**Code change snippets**
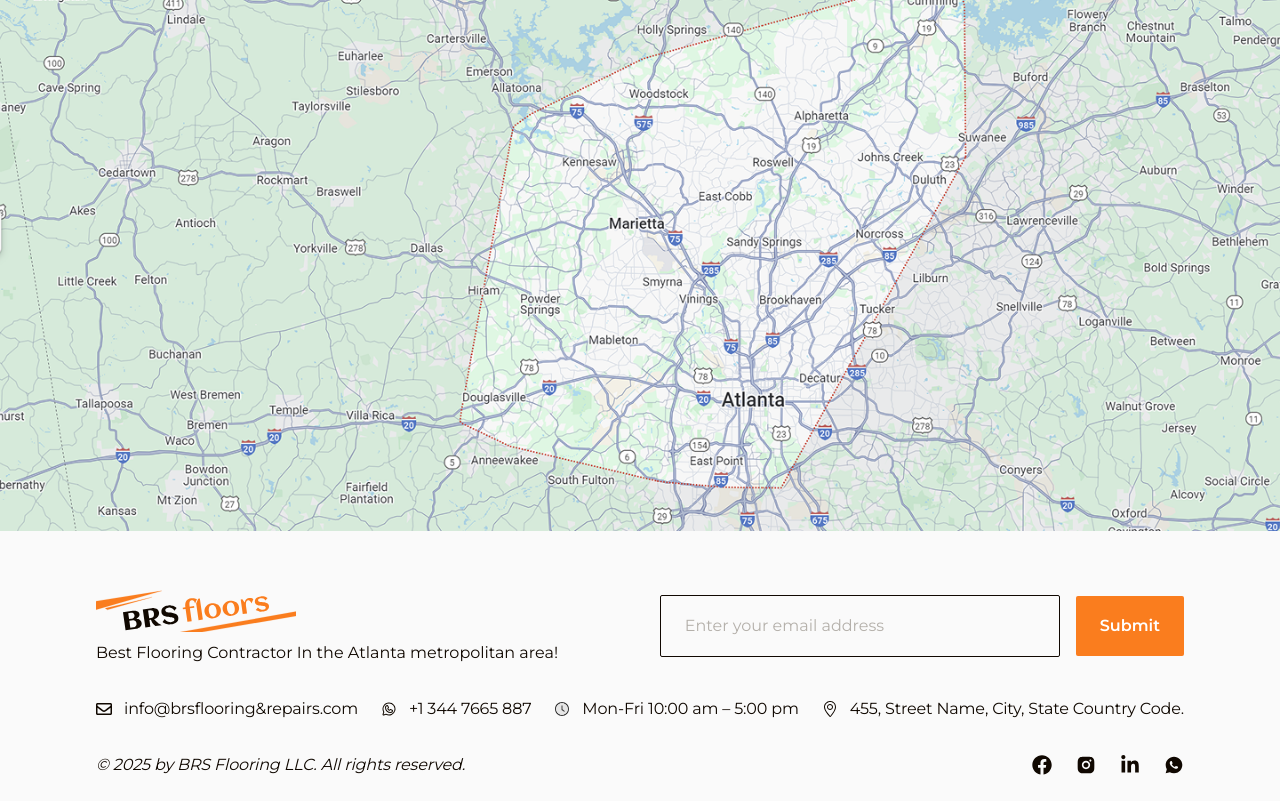
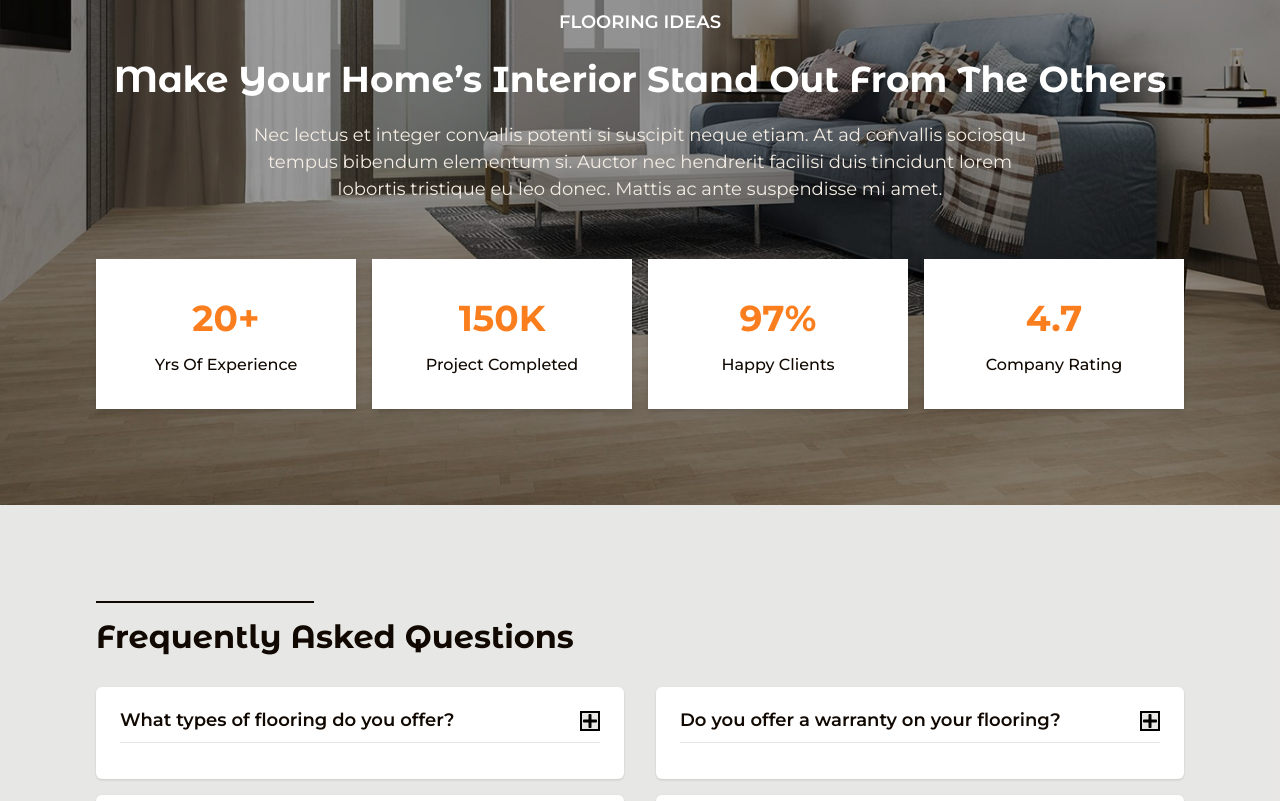
Before and after one commit to Tech-sensei/brs-flooring, a Next.js app: page /projects/1 in a window 1280 px wide. Shown: the part 500-1301 px from the top of the page. Built offline with nearby package versions, Linux system fonts and the light colour scheme.

Commit message:
working on the single project page

```diff
--- a/src/app/projects/[id]/page.jsx
+++ b/src/app/projects/[id]/page.jsx
@@ -5,6 +5,7 @@ import { motion } from "framer-motion";
 import Link from "next/link";
 import { useParams } from "next/navigation";
 import { projectsArr } from "@/components/views/ProjectSection";
+import FAQ from "@/components/views/FAQ";
 
 const ProjectDetail = () => {
   const textVariants = {
@@ -17,6 +18,7 @@ const ProjectDetail = () => {
 
   if (!project) return <p>Project not found</p>;
   return (
+    <main className="">
       <section
         className="h-[413px] text-white-10 flex items-center px-24 pt-[200px] pb-10 bg-no-repeat bg-center bg-cover w-full"
         style={{
@@ -69,6 +71,80 @@ const ProjectDetail = () => {
           </div>
         </div>
       </section>
+
+      {/* Flooring Ideas Section */}
+      <section
+        className="h-auto text-white-10 flex items-center py-24 px-6 sm:px-8 md:px-12 lg:px-24 bg-no-repeat bg-center bg-cover relative"
+        style={{
+          backgroundImage: "url('/assets/images/projectIdeaImg.png')",
+        }}
+      >
+        <div className="w-full max-w-[1200px] mx-auto flex flex-col items-center gap-10 md:gap-14">
+          {/* Text Content */}
+          <div className="flex flex-col gap-4 items-center justify-center w-full text-center">
+            <h3 className="text-white text-sm sm:text-base md:text-lg font-sans font-semibold leading-normal uppercase">
+              FLOORING IDEAS
+            </h3>
+
+            <h2 className="text-white text-xl sm:text-2xl md:text-3xl lg:text-4xl font-alt font-semibold leading-normal">
+              Make Your Home’s Interior Stand Out From The Others
+            </h2>
+
+            <p className="text-white-10 text-sm sm:text-base md:text-lg font-sans font-normal leading-normal max-w-[800px]">
+              Nec lectus et integer convallis potenti si suscipit neque etiam.
+              At ad convallis sociosqu tempus bibendum elementum si. Auctor nec
+              hendrerit facilisi duis tincidunt lorem lobortis tristique eu leo
+              donec. Mattis ac ante suspendisse mi amet.
+            </p>
+          </div>
+
+          {/* Cards Section */}
+          <div className="grid grid-cols-1 md:grid-cols-2 lg:grid-cols-4 gap-4 w-full">
+            {/* Experience*/}
+            <div className="flex flex-col items-center gap-2 p-8 bg-white shadow-md">
+              <h3 className="text-orange text-[36px] font-semibold font-alt leading-normal">
+                20+
+              </h3>
+              <p className="text-dark text-sm sm:text-base font-medium font-sans">
+                Yrs Of Experience
+              </p>
+            </div>
+
+            {/* project completed */}
+            <div className="flex flex-col items-center gap-2 p-8 bg-white shadow-md">
+              <h3 className="text-orange text-[36px] font-semibold font-alt leading-normal">
+                150K
+              </h3>
+              <p className="text-dark text-sm sm:text-base font-medium font-sans">
+                Project Completed
+              </p>
+            </div>
+
+            {/* happy clients */}
+            <div className="flex flex-col items-center gap-2 p-8 bg-white shadow-md">
+              <h3 className="text-orange text-[36px] font-semibold font-alt leading-normal">
+                97%
+              </h3>
+              <p className="text-dark text-sm sm:text-base font-medium font-sans">
+                Happy Clients
+              </p>
+            </div>
+
+            {/* Company Rating */}
+            <div className="flex flex-col items-center gap-2 p-8 bg-white shadow-md">
+              <h3 className="text-orange text-[36px] font-semibold font-alt leading-normal">
+                4.7
+              </h3>
+              <p className="text-dark text-sm sm:text-base font-medium font-sans">
+                Company Rating
+              </p>
+            </div>
+          </div>
+        </div>
+      </section>
+
+      <FAQ />
+    </main>
   );
 };
 
--- /dev/null
+++ b/src/components/views/FAQ.jsx
@@ -0,0 +1,183 @@
+"use client";
+import React, { useState } from "react";
+import { motion } from "framer-motion";
+import { FaPlus, FaMinus } from "react-icons/fa";
+
+const faqContents = [
+  {
+    id: 1,
+    question: "What types of flooring do you offer?",
+    answer:
+      "We offer hardwood, laminate, vinyl, tile, and carpet flooring options.",
+  },
+  {
+    id: 2,
+    question: "How long does the installation process take?",
+    answer:
+      "The installation time varies depending on the type of flooring and the size of the area. Typically, it takes 1-3 days.",
+  },
+  {
+    id: 3,
+    question: "Do you provide free estimates?",
+    answer: "Yes, we provide free estimates for all our flooring services.",
+  },
+  {
+    id: 4,
+    question: "Can I see samples of the flooring options?",
+    answer:
+      "Absolutely! We can bring samples to your home or you can visit our showroom.",
+  },
+  {
+    id: 5,
+    question: "Are your flooring materials eco-friendly?",
+    answer: "Yes, we offer a range of eco-friendly flooring options.",
+  },
+  {
+    id: 6,
+    question: "Do you offer a warranty on your flooring?",
+    answer:
+      "Yes, we offer a warranty on both the materials and the installation.",
+  },
+  {
+    id: 7,
+    question: "How do I maintain my new flooring?",
+    answer:
+      "We provide maintenance guides for each type of flooring to help you keep it in top condition.",
+  },
+  {
+    id: 8,
+    question: "Can you remove my old flooring?",
+    answer:
+      "Yes, we offer old flooring removal services as part of our installation package.",
+  },
+  {
+    id: 9,
+    question: "Do you offer financing options?",
+    answer: "Yes, we have flexible financing options available.",
+  },
+  {
+    id: 10,
+    question: "How do I schedule an appointment?",
+    answer:
+      "You can schedule an appointment by calling us or filling out the form on our website.",
+  },
+];
+
+// Split the FAQ array into two equal parts
+const leftColumn = faqContents.slice(0, Math.ceil(faqContents.length / 2));
+const rightColumn = faqContents.slice(Math.ceil(faqContents.length / 2));
+
+const FAQ = () => {
+  const [isOpen, setIsOpen] = useState(null);
+
+  const toggleFAQ = (id) => {
+    setIsOpen(isOpen === id ? null : id);
+  };
+
+  return (
+    <section className="bg-[#1B13041A] py-24 px-6 sm:px-12 lg:px-24 flex flex-col items-center">
+      {/* Section Title */}
+      <div className="w-full mx-auto text-start">
+        <div className="w-[40%] lg:w-[20%] h-[2px] bg-dark mb-4"></div>
+        <h2 className="text-[32px] text-dark font-alt font-semibold leading-9">
+          Frequently Asked Questions
+        </h2>
+      </div>
+
+      {/* FAQ Two-Column Layout */}
+      <div className="w-full  mx-auto grid grid-cols-1 lg:grid-cols-2 gap-8 mt-8">
+        {/* Left Column */}
+        <div className="flex flex-col gap-4">
+          {leftColumn.map((faq) => (
+            <div
+              key={faq.id}
+              className="flex flex-col items-start gap-4 bg-white px-6 py-5 w-full rounded-md shadow-sm"
+            >
+              {/* Question */}
+              <div
+                className="flex items-center justify-between gap-6 w-full cursor-pointer border-b border-[#1B13041A] pb-2"
+                onClick={() => toggleFAQ(faq.id)}
+              >
+                <h3 className="text-dark text-lg font-sans font-semibold leading-normal ">
+                  {faq.question}
+                </h3>
+
+                <button
+                  type="button"
+                  className="flex justify-center items-center w-5 h-5 aspect-[1/1] bg-[#1B13041A] border-2 transition-transform duration-300 ease-in-out"
+                >
+                  {isOpen === faq.id ? <FaMinus /> : <FaPlus />}
+                </button>
+              </div>
+
+              {/* Animated Answer Section */}
+              <motion.div
+                initial={{ height: 0, opacity: 0 }}
+                animate={{
+                  height: isOpen === faq.id ? "auto" : 0,
+                  opacity: isOpen === faq.id ? 1 : 0,
+                }}
+                transition={{
+                  height: { duration: 0.3 },
+                  opacity: { duration: 0.2 },
+                }}
+                className="overflow-hidden"
+              >
+                <p className="text-dark text-base font-sans leading-normal ">
+                  {faq.answer}
+                </p>
+              </motion.div>
+            </div>
+          ))}
+        </div>
+
+        {/* Right Column */}
+        <div className="flex flex-col gap-4">
+          {rightColumn.map((faq) => (
+            <div
+              key={faq.id}
+              className="flex flex-col items-start gap-4 bg-white px-6 py-5 w-full rounded-md shadow-sm"
+            >
+              {/* Question */}
+              <div
+                className="flex items-center justify-between gap-6 w-full cursor-pointer border-b border-[#1B13041A] pb-2"
+                onClick={() => toggleFAQ(faq.id)}
+              >
+                <h3 className="text-dark text-lg font-sans font-semibold leading-normal">
+                  {faq.question}
+                </h3>
+
+                <button
+                  type="button"
+                  className="flex justify-center items-center w-5 h-5 aspect-[1/1] bg-[#1B13041A] border-2 transition-transform duration-300 ease-in-out"
+                >
+                  {isOpen === faq.id ? <FaMinus /> : <FaPlus />}
+                </button>
+              </div>
+
+              {/* Animated Answer Section */}
+              <motion.div
+                initial={{ height: 0, opacity: 0 }}
+                animate={{
+                  height: isOpen === faq.id ? "auto" : 0,
+                  opacity: isOpen === faq.id ? 1 : 0,
+                }}
+                transition={{
+                  height: { duration: 0.3 },
+                  opacity: { duration: 0.2 },
+                }}
+                className="overflow-hidden"
+              >
+                <p className="text-dark text-base font-sans leading-normal mt-2">
+                  {faq.answer}
+                </p>
+              </motion.div>
+            </div>
+          ))}
+        </div>
+      </div>
+    </section>
+  );
+};
+
+export default FAQ;
```
Lines whose indentation alone changed are shown as unchanged.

**WORK REQUEST**
Return every line from the entries above that includes the word "options".

**SOLUTION FOR THIS PROBLEM**
+      "We offer hardwood, laminate, vinyl, tile, and carpet flooring options.",
+    question: "Can I see samples of the flooring options?",
+    answer: "Yes, we offer a range of eco-friendly flooring options.",
+    question: "Do you offer financing options?",
+    answer: "Yes, we have flexible financing options available.",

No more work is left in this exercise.